That's a tough one. One of my number one rules in life is this: "You don't have to be friends (or go out) with everyone who asks, but it is NEVER cool to be rude." It's also never a good idea to dish out something that you wouldn't want to receive, like a lie.So, the best way to handle an invitation you don't want to accept is to decline, politely. You might say something like this, "That's really nice of you to ask me, but no thanks." You don't owe the person a big explanation about "why" you don't want to go with them. Not necessary and way too awkward for you and them. Instead, just "Thank you for asking. But, no thanks."
If you can't find a date, what are some alternatives to still attending the dance?
Go with a bunch of friends who are also date-less. Dressing up is fun, being at an event like Homecoming is fun. Dancing is fun. And guaranteed you and your friends won't be the only singles there. Go for it!

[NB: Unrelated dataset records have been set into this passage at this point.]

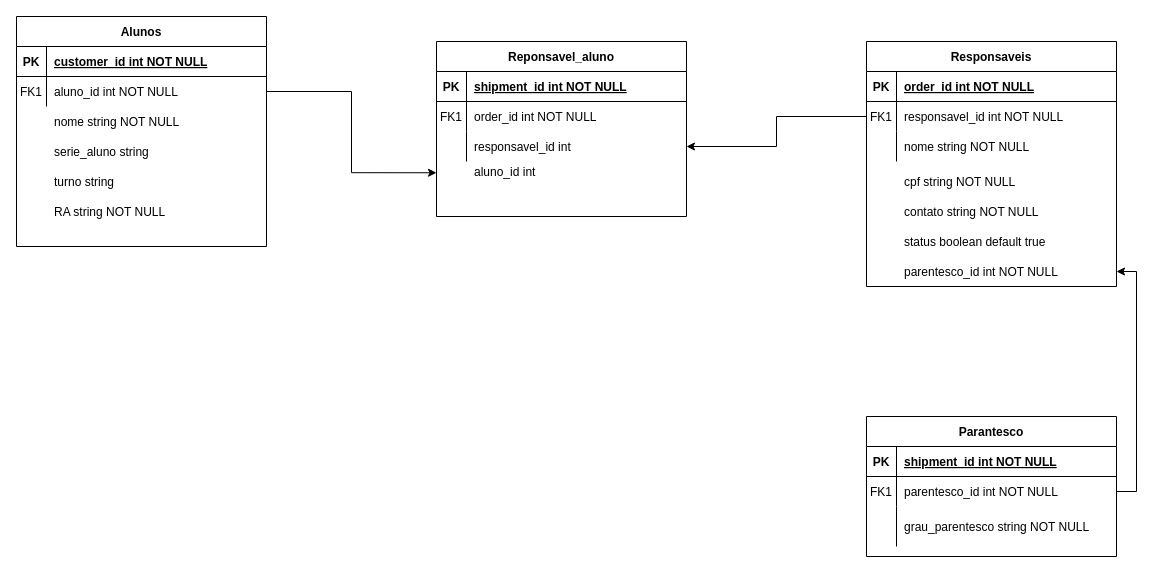
Earlier version of the draw.io diagram Untitled Diagram.drawio (giaritssa/PASS-CARD-KIDS). Source tidied: cells renumbered, new cells numbered last; positions are measured from the earlier drawing's top-left corner, leaving out a move shared by most shapes. Both pictures are drawn from the tidied source at 100%, with x=0, y=0 at pixel (16, 16).
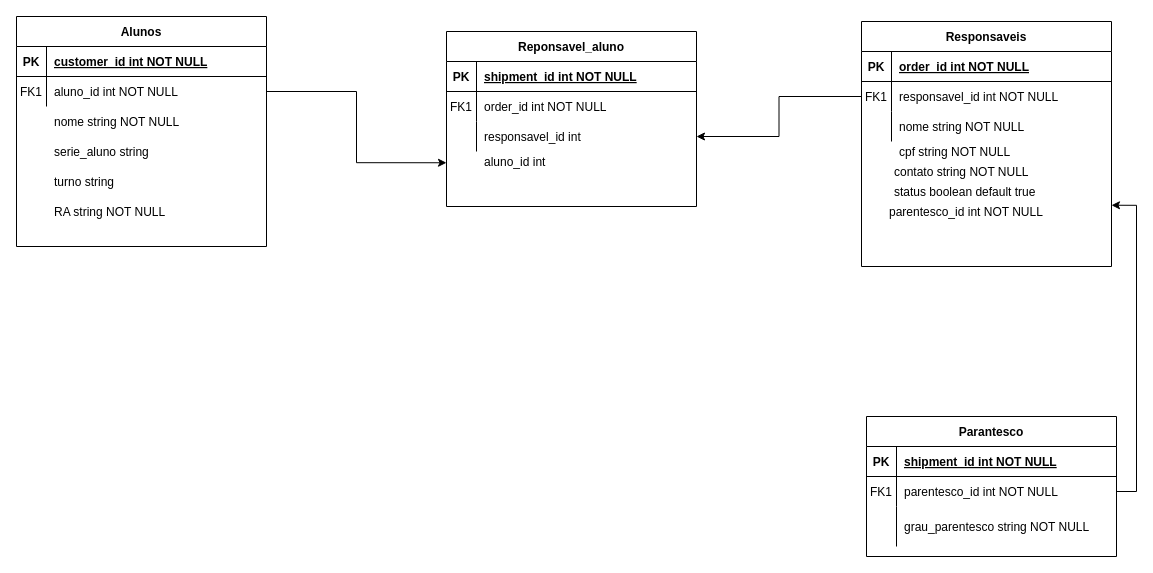
After the change.

Unchanged cells that the change refers to:
```xml
<mxCell id="6" style="shape=partialRectangle;fillColor=none;points=[[0,0.5],[1,0.5]];portConstraint=eastwest;top=0;left=0;right=0;bottom=0;" parent="2" vertex="1">
  <mxGeometry y="60" width="250" height="30" as="geometry" />
</mxCell>
<mxCell id="16" style="shape=partialRectangle;fillColor=none;points=[[0,0.5],[1,0.5]];portConstraint=eastwest;top=0;left=0;right=0;bottom=0;" parent="12" vertex="1">
  <mxGeometry y="60" width="250" height="30" as="geometry" />
</mxCell>
<mxCell id="26" style="shape=partialRectangle;fillColor=none;points=[[0,0.5],[1,0.5]];portConstraint=eastwest;top=0;left=0;right=0;bottom=0;" parent="22" vertex="1">
  <mxGeometry y="60" width="250" height="30" as="geometry" />
</mxCell>
<mxCell id="36" style="shape=partialRectangle;fillColor=none;points=[[0,0.5],[1,0.5]];portConstraint=eastwest;top=0;left=0;right=0;bottom=0;" parent="29" vertex="1">
  <mxGeometry y="90" width="250" height="30" as="geometry" />
</mxCell>
```

What changed in the source:
```diff
@@
     <mxCell id="2" value="Responsaveis" style="shape=table;startSize=30;childLayout=tableLayout;rowLines=0;fontStyle=1;align=center;" parent="1" vertex="1">
-      <mxGeometry x="850" y="25" width="250" height="245" as="geometry" />
+      <mxGeometry x="845" y="5" width="250" height="245" as="geometry" />
     </mxCell>
@@
     <mxCell id="29" value="Reponsavel_aluno" style="shape=table;startSize=30;childLayout=tableLayout;rowLines=0;fontStyle=1;align=center;" parent="1" vertex="1">
-      <mxGeometry x="420" y="25" width="250" height="175" as="geometry" />
+      <mxGeometry x="430" y="15" width="250" height="175" as="geometry" />
     </mxCell>
@@
     <mxCell id="39" value="aluno_id int " style="shape=partialRectangle;overflow=hidden;fillColor=none;top=0;left=0;bottom=0;right=0;align=left;spacingLeft=6;" parent="1" vertex="1">
-      <mxGeometry x="450" y="140" width="220" height="30" as="geometry" />
+      <mxGeometry x="460" y="130" width="220" height="30" as="geometry" />
     </mxCell>
-    <mxCell id="40" style="edgeStyle=orthogonalEdgeStyle;rounded=0;jettySize=auto;html=1;entryX=0;entryY=0.75;entryDx=0;entryDy=0;" parent="1" edge="1" source="26" target="29">
-      <mxGeometry relative="1" as="geometry" />
-    </mxCell>
-    <mxCell id="41" style="edgeStyle=orthogonalEdgeStyle;rounded=0;jettySize=auto;html=1;entryX=1;entryY=0.5;entryDx=0;entryDy=0;" parent="1" edge="1" source="6" target="36">
-      <mxGeometry relative="1" as="geometry" />
-    </mxCell>
     <mxCell id="42" style="shape=partialRectangle;fillColor=none;top=0;left=0;right=0;bottom=0;" parent="1" vertex="1">
-      <mxGeometry x="850" y="150" width="250" height="30" as="geometry" />
+      <mxGeometry x="840" y="110" width="250" height="30" as="geometry" />
     </mxCell>
@@
-    <mxCell id="44" value="cpf string NOT NULL" style="shape=partialRectangle;overflow=hidden;fillColor=none;top=0;left=0;bottom=0;right=0;align=left;spacingLeft=6;" parent="42" vertex="1">
-      <mxGeometry x="30" width="220" height="30" as="geometry" />
-    </mxCell>
     <mxCell id="45" style="shape=partialRectangle;fillColor=none;top=0;left=0;right=0;bottom=0;" parent="1" vertex="1">
-      <mxGeometry x="850" y="180" width="250" height="30" as="geometry" />
+      <mxGeometry x="840" y="140" width="250" height="30" as="geometry" />
     </mxCell>
@@
     <mxCell id="48" style="shape=partialRectangle;fillColor=none;points=[[0,0.5],[1,0.5]];portConstraint=eastwest;top=0;left=0;right=0;bottom=0;" parent="1" vertex="1">
-      <mxGeometry x="850" y="240" width="250" height="30" as="geometry" />
+      <mxGeometry x="860" y="250" width="250" height="90" as="geometry" />
     </mxCell>
     <mxCell id="49" style="shape=partialRectangle;overflow=hidden;fillColor=none;top=0;left=0;bottom=0;right=0;" parent="48" vertex="1">
-      <mxGeometry width="30" height="30" as="geometry" />
+      <mxGeometry width="30" height="90" as="geometry" />
     </mxCell>
-    <mxCell id="50" value="parentesco_id int NOT NULL" style="shape=partialRectangle;overflow=hidden;fillColor=none;top=0;left=0;bottom=0;right=0;align=left;spacingLeft=6;" parent="48" vertex="1">
-      <mxGeometry x="30" width="220" height="30" as="geometry" />
-    </mxCell>
     <mxCell id="51" style="shape=partialRectangle;fillColor=none;top=0;left=0;right=0;bottom=0;" parent="1" vertex="1">
-      <mxGeometry x="850" y="210" width="250" height="30" as="geometry" />
+      <mxGeometry x="840" y="160" width="250" height="30" as="geometry" />
     </mxCell>
@@
-    <mxCell id="54" style="edgeStyle=orthogonalEdgeStyle;rounded=0;jettySize=auto;html=1;entryX=1;entryY=0.5;entryDx=0;entryDy=0;" parent="1" edge="1" source="16" target="48">
-      <mxGeometry relative="1" as="geometry">
-        <Array as="points">
-          <mxPoint x="1120" y="475" />
-          <mxPoint x="1120" y="255" />
-        </Array>
-      </mxGeometry>
-    </mxCell>
@@
+    <mxCell id="50" value="parentesco_id int NOT NULL" style="shape=partialRectangle;overflow=hidden;fillColor=none;top=0;left=0;bottom=0;right=0;align=left;spacingLeft=6;" parent="1" vertex="1">
+      <mxGeometry x="865" y="150" width="220" height="90" as="geometry" />
+    </mxCell>
+    <mxCell id="44" value="cpf string NOT NULL" style="shape=partialRectangle;overflow=hidden;fillColor=none;top=0;left=0;bottom=0;right=0;align=left;spacingLeft=6;" parent="1" vertex="1">
+      <mxGeometry x="875" y="120" width="220" height="30" as="geometry" />
+    </mxCell>
+    <mxCell id="40" style="edgeStyle=orthogonalEdgeStyle;rounded=0;jettySize=auto;html=1;exitX=1;exitY=0.5;exitDx=0;exitDy=0;entryX=0;entryY=0.75;entryDx=0;entryDy=0;" parent="1" edge="1" source="26" target="29">
+      <mxGeometry relative="1" as="geometry" />
+    </mxCell>
+    <mxCell id="41" style="edgeStyle=orthogonalEdgeStyle;rounded=0;jettySize=auto;html=1;exitX=0;exitY=0.5;exitDx=0;exitDy=0;entryX=1;entryY=0.5;entryDx=0;entryDy=0;" parent="1" edge="1" source="6" target="36">
+      <mxGeometry relative="1" as="geometry" />
+    </mxCell>
+    <mxCell id="59" style="edgeStyle=orthogonalEdgeStyle;rounded=0;jettySize=auto;html=1;exitX=1;exitY=0.5;exitDx=0;exitDy=0;entryX=1;entryY=0.75;entryDx=0;entryDy=0;" parent="1" edge="1" source="16" target="2">
+      <mxGeometry relative="1" as="geometry" />
+    </mxCell>
```
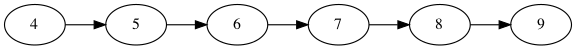
mickey-is-codin/data-structures keeps this Graphviz diagram as graphs-networks/c-networks/graphviz/list_graph.png. Above is the earlier version. Its source is kept beside it as graphs-networks/c-networks/graphviz/list_graph.dot. Source of this version:
```dot
digraph unix {
	size="6,6";
	rankdir="LR";

	4 -> 5
	5 -> 6
	6 -> 7
	7 -> 8
	8 -> 9
}
```
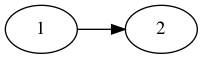
The same file after the commit.

Diff of the diagram source:
```diff
@@ -2,9 +2,5 @@
 	size="6,6";
 	rankdir="LR";
 
-	4 -> 5
-	5 -> 6
-	6 -> 7
-	7 -> 8
-	8 -> 9
+	1 -> 2
 }
```
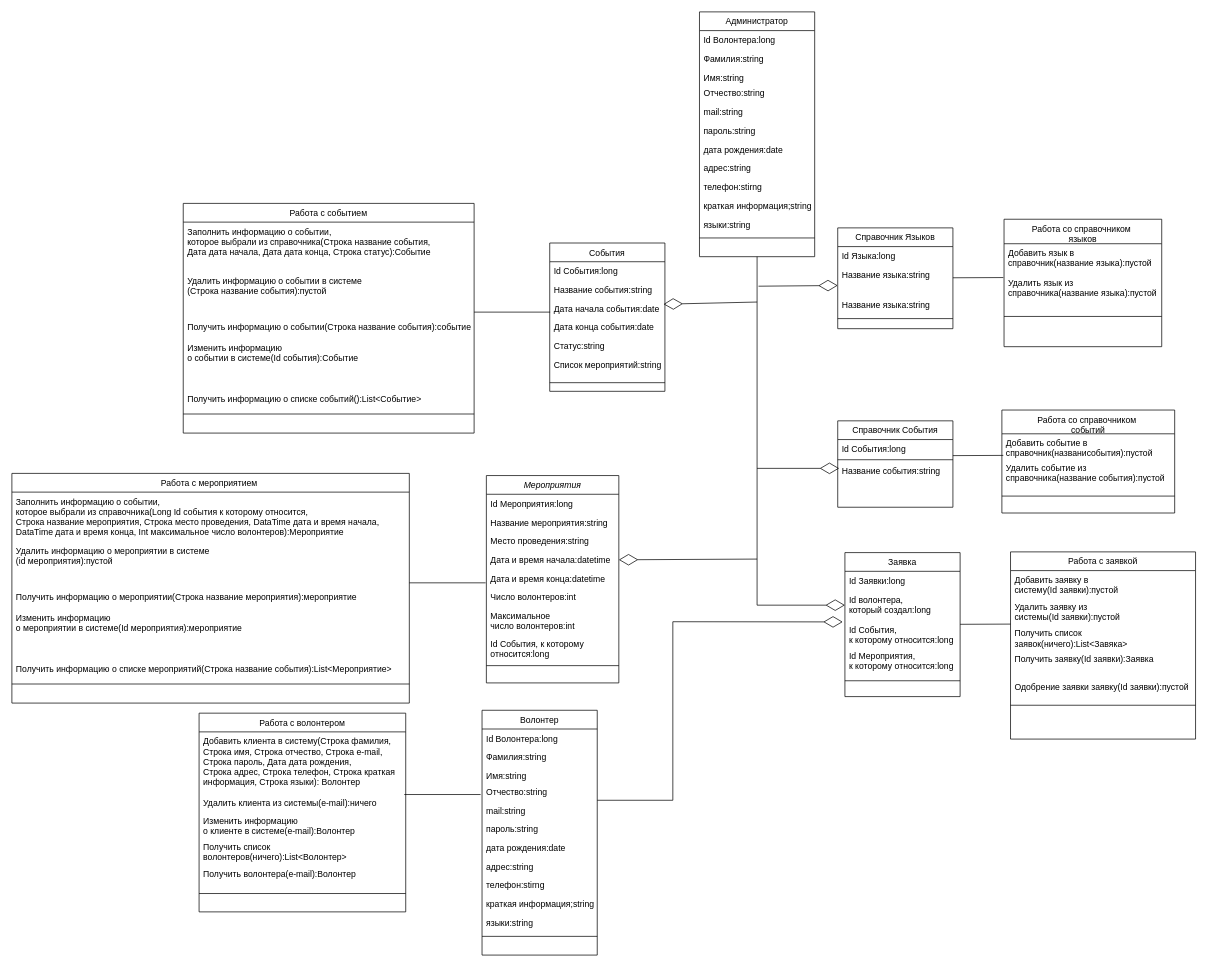
The draw.io diagram dclass.drawio in Alexander-Bankov/draw, before the edit. Source tidied: cells renumbered, new cells numbered last; positions are measured from the earlier drawing's top-left corner, leaving out a move shared by most shapes. Both pictures are drawn from the tidied source at 72%, with x=0, y=0 at pixel (12, 12).
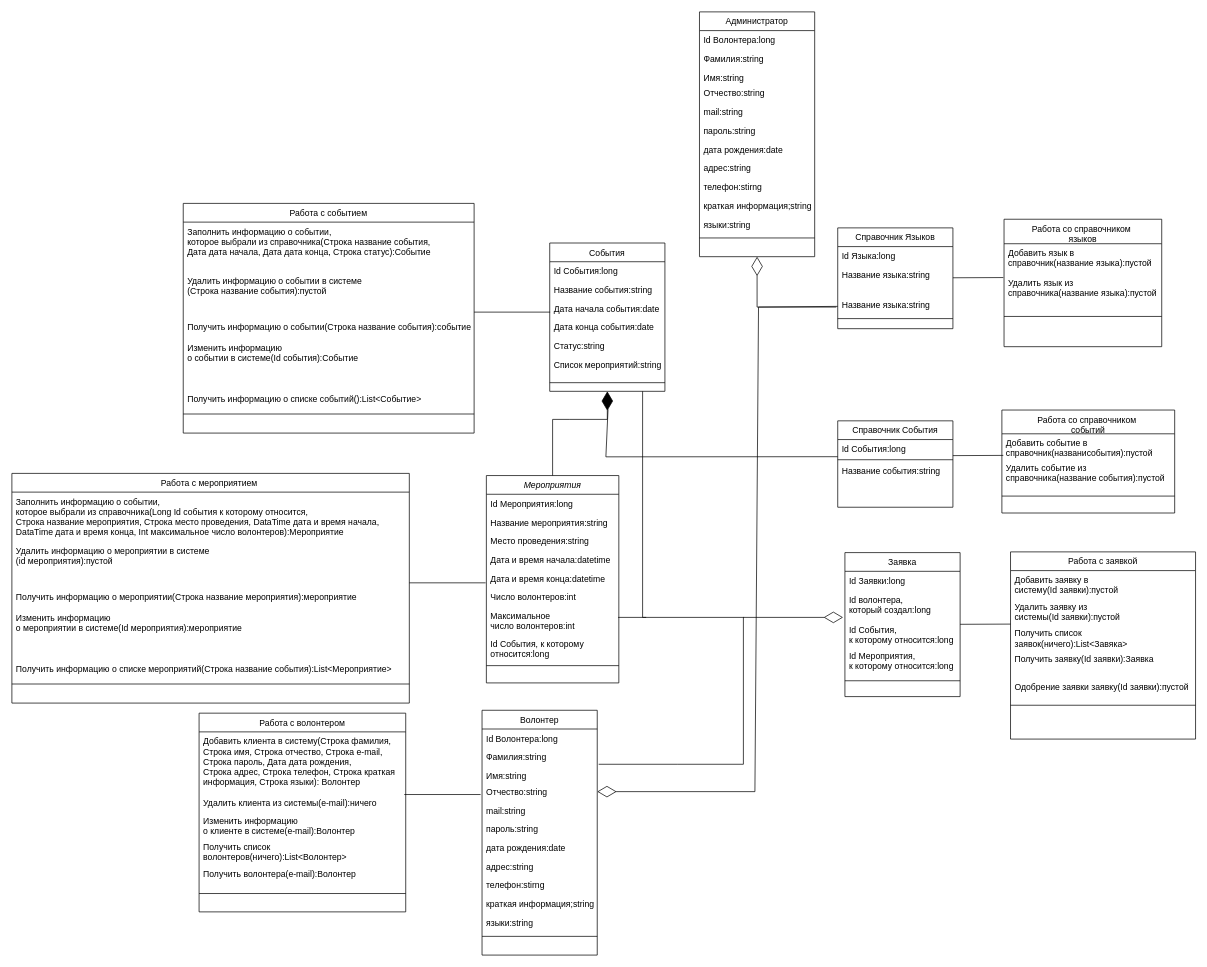
The same diagram, later.

Unchanged cells that the change refers to:
```xml
<mxCell id="2" value="Мероприятия" style="swimlane;fontStyle=2;align=center;verticalAlign=top;horizontal=1;startSize=26;rounded=0;shadow=0;strokeWidth=1;" parent="1" vertex="1">
  <mxGeometry x="659" y="644" width="184" height="288" as="geometry" />
</mxCell>
<mxCell id="6" value="Дата и время начала:datetime" style="text;align=left;verticalAlign=top;spacingLeft=4;spacingRight=4;overflow=hidden;points=[[0,0.5],[1,0.5]];portConstraint=eastwest;rounded=0;shadow=0;html=0;" parent="2" vertex="1">
  <mxGeometry y="104" width="184" height="26" as="geometry" />
</mxCell>
<mxCell id="14" value="Id волонтера, &#10;который создал:long" style="text;align=left;verticalAlign=top;spacingLeft=4;spacingRight=4;overflow=hidden;points=[[0,0.5],[1,0.5]];portConstraint=eastwest;rounded=0;shadow=0;html=0;" parent="12" vertex="1">
  <mxGeometry y="52" width="160" height="42" as="geometry" />
</mxCell>
<mxCell id="15" value="Id События, &#10;к которому относится:long" style="text;align=left;verticalAlign=top;spacingLeft=4;spacingRight=4;overflow=hidden;points=[[0,0.5],[1,0.5]];portConstraint=eastwest;" parent="12" vertex="1">
  <mxGeometry y="94" width="160" height="36" as="geometry" />
</mxCell>
<mxCell id="22" value="Отчество:string" style="text;align=left;verticalAlign=top;spacingLeft=4;spacingRight=4;overflow=hidden;points=[[0,0.5],[1,0.5]];portConstraint=eastwest;" parent="18" vertex="1">
  <mxGeometry y="100" width="160" height="26" as="geometry" />
</mxCell>
<mxCell id="31" value="События" style="swimlane;fontStyle=0;align=center;verticalAlign=top;horizontal=1;startSize=26;rounded=0;shadow=0;strokeWidth=1;" parent="1" vertex="1">
  <mxGeometry x="747" y="321" width="160" height="206" as="geometry" />
</mxCell>
<mxCell id="34" value="Дата начала события:date" style="text;align=left;verticalAlign=top;spacingLeft=4;spacingRight=4;overflow=hidden;points=[[0,0.5],[1,0.5]];portConstraint=eastwest;rounded=0;shadow=0;html=0;" parent="31" vertex="1">
  <mxGeometry y="78" width="160" height="26" as="geometry" />
</mxCell>
<mxCell id="44" value="Название языка:string" style="text;align=left;verticalAlign=top;spacingLeft=4;spacingRight=4;overflow=hidden;points=[[0,0.5],[1,0.5]];portConstraint=eastwest;rounded=0;shadow=0;html=0;" parent="42" vertex="1">
  <mxGeometry y="52" width="160" height="42" as="geometry" />
</mxCell>
<mxCell id="45" value="Название языка:string" style="text;align=left;verticalAlign=top;spacingLeft=4;spacingRight=4;overflow=hidden;points=[[0,0.5],[1,0.5]];portConstraint=eastwest;rounded=0;shadow=0;html=0;" parent="42" vertex="1">
  <mxGeometry y="94" width="160" height="30" as="geometry" />
</mxCell>
<mxCell id="83" value="Администратор" style="swimlane;fontStyle=0;align=center;verticalAlign=top;horizontal=1;startSize=26;rounded=0;shadow=0;strokeWidth=1;" parent="1" vertex="1">
  <mxGeometry x="955" width="160" height="340" as="geometry" />
</mxCell>
```

Change to the diagram source:
```diff
@@
-    <mxCell id="102" style="endArrow=diamondThin;endFill=0;endSize=24;html=1;rounded=0;" parent="1" edge="1">
-      <mxGeometry relative="1" as="geometry">
-        <mxPoint x="1035" y="634" as="sourcePoint" />
-        <mxPoint x="1149" y="634" as="targetPoint" />
-      </mxGeometry>
-    </mxCell>
@@
-    <mxCell id="104" style="endArrow=diamondThin;endFill=0;endSize=24;html=1;rounded=0;entryX=-0.019;entryY=0.063;entryDx=0;entryDy=0;entryPerimeter=0;" parent="1" edge="1" target="15">
-      <mxGeometry relative="1" as="geometry">
-        <mxPoint x="813" y="1095" as="sourcePoint" />
-        <Array as="points">
-          <mxPoint x="918" y="1095" />
-          <mxPoint x="918" y="847" />
-        </Array>
-      </mxGeometry>
-    </mxCell>
-    <mxCell id="105" style="endArrow=diamondThin;endFill=0;endSize=24;html=1;rounded=0;exitX=0.5;exitY=1;exitDx=0;exitDy=0;entryX=0;entryY=0.5;entryDx=0;entryDy=0;" parent="1" edge="1" source="83" target="14">
-      <mxGeometry relative="1" as="geometry">
-        <Array as="points">
-          <mxPoint x="1035" y="824" />
-        </Array>
-      </mxGeometry>
-    </mxCell>
-    <mxCell id="106" style="endArrow=diamondThin;endFill=0;endSize=24;html=1;rounded=0;entryX=1;entryY=0.5;entryDx=0;entryDy=0;" parent="1" edge="1" target="6">
-      <mxGeometry relative="1" as="geometry">
-        <mxPoint x="1035" y="760" as="sourcePoint" />
-      </mxGeometry>
-    </mxCell>
-    <mxCell id="107" style="endArrow=diamondThin;endFill=0;endSize=24;html=1;rounded=0;entryX=0.988;entryY=0.269;entryDx=0;entryDy=0;entryPerimeter=0;" parent="1" edge="1" target="34">
-      <mxGeometry relative="1" as="geometry">
-        <mxPoint x="1035" y="403" as="sourcePoint" />
-      </mxGeometry>
-    </mxCell>
-    <mxCell id="108" style="endArrow=diamondThin;endFill=0;endSize=24;html=1;rounded=0;entryX=0;entryY=0.667;entryDx=0;entryDy=0;entryPerimeter=0;" parent="1" edge="1" target="44">
-      <mxGeometry relative="1" as="geometry">
-        <mxPoint x="1037" y="381" as="sourcePoint" />
-      </mxGeometry>
-    </mxCell>
+    <mxCell id="109" style="endArrow=diamondThin;endFill=1;endSize=24;html=1;rounded=0;entryX=0.5;entryY=1;entryDx=0;entryDy=0;exitX=0.5;exitY=0;exitDx=0;exitDy=0;" parent="1" edge="1" source="2" target="31">
+      <mxGeometry relative="1" as="geometry">
+        <Array as="points">
+          <mxPoint x="751" y="566" />
+          <mxPoint x="775" y="566" />
+          <mxPoint x="827" y="566" />
+        </Array>
+      </mxGeometry>
+    </mxCell>
+    <mxCell id="110" style="endArrow=none;endFill=0;endSize=24;html=1;rounded=0;exitX=-0.023;exitY=-0.101;exitDx=0;exitDy=0;exitPerimeter=0;" parent="1" edge="1">
+      <mxGeometry relative="1" as="geometry">
+        <mxPoint x="1147" y="617.8" as="sourcePoint" />
+        <mxPoint x="828" y="552" as="targetPoint" />
+        <Array as="points">
+          <mxPoint x="825" y="618" />
+        </Array>
+      </mxGeometry>
+    </mxCell>
+    <mxCell id="111" style="endArrow=diamondThin;endFill=0;endSize=24;html=1;rounded=0;entryX=-0.016;entryY=-0.111;entryDx=0;entryDy=0;entryPerimeter=0;" parent="1" edge="1" target="15">
+      <mxGeometry relative="1" as="geometry">
+        <mxPoint x="815" y="1045" as="sourcePoint" />
+        <Array as="points">
+          <mxPoint x="925" y="1045" />
+          <mxPoint x="1016" y="1045" />
+          <mxPoint x="1016" y="841" />
+        </Array>
+      </mxGeometry>
+    </mxCell>
+    <mxCell id="112" style="endArrow=none;html=1;rounded=0;" parent="1" edge="1">
+      <mxGeometry relative="1" as="geometry">
+        <mxPoint x="1017" y="841" as="sourcePoint" />
+        <mxPoint x="876" y="527" as="targetPoint" />
+        <Array as="points">
+          <mxPoint x="876" y="841" />
+        </Array>
+      </mxGeometry>
+    </mxCell>
+    <mxCell id="113" style="endArrow=none;html=1;rounded=0;" parent="1" edge="1">
+      <mxGeometry relative="1" as="geometry">
+        <mxPoint x="842" y="841" as="sourcePoint" />
+        <mxPoint x="881" y="841" as="targetPoint" />
+      </mxGeometry>
+    </mxCell>
+    <mxCell id="114" style="endArrow=diamondThin;endFill=0;endSize=24;html=1;rounded=0;exitX=0;exitY=0.5;exitDx=0;exitDy=0;entryX=0.5;entryY=1;entryDx=0;entryDy=0;" parent="1" edge="1" source="45" target="83">
+      <mxGeometry relative="1" as="geometry">
+        <Array as="points">
+          <mxPoint x="1035" y="410" />
+        </Array>
+      </mxGeometry>
+    </mxCell>
+    <mxCell id="115" style="endArrow=diamondThin;endFill=0;endSize=24;html=1;rounded=0;entryX=1;entryY=0.5;entryDx=0;entryDy=0;" parent="1" edge="1" target="22">
+      <mxGeometry relative="1" as="geometry">
+        <mxPoint x="1145" y="410" as="sourcePoint" />
+        <Array as="points">
+          <mxPoint x="1037" y="410" />
+          <mxPoint x="1032" y="1083" />
+        </Array>
+      </mxGeometry>
+    </mxCell>
```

What advice to you have for someone who is going on their first real date?
Hopefully you understand why the word "friend" is in the words 'boyfriend" and "girlfriend". Hopefully your first date is with someone you know and trust and with whom you have the basis of a friendship. If you've got all that going for you AND you're very clear about what you are and are not comfortable doing (yes, we're talking about alcohol, drugs, and sex) then you'll be fine. Enjoy!
Tell us more about your new book!
All I am free to say about the new book series, Going Your Own Way in Middle School and Beyond, is that there will be five books, the first of which will be published Fall 2008. Each one focuses on "Going Your Own Way" in areas that are problematic for young teens.
What was your motivation?
Simple! Middle schoolers have a huge transition issue; they are straddling childhood and teendom. For them everything is changing, FAST. Their bodies, their self-perception, their relationships with their parents, their friendships, their priorities, their addiction to peer approval, social pressure to date, not to mention the academic pressures and expectations other lay on them. It all can make them feel powerless. My series, will, hopefully, help them hold on to their sense of self so they can navigate the choppy waters. Throughout is a very cool comic strip written by me and illustrated by a fabulous young comic book artist.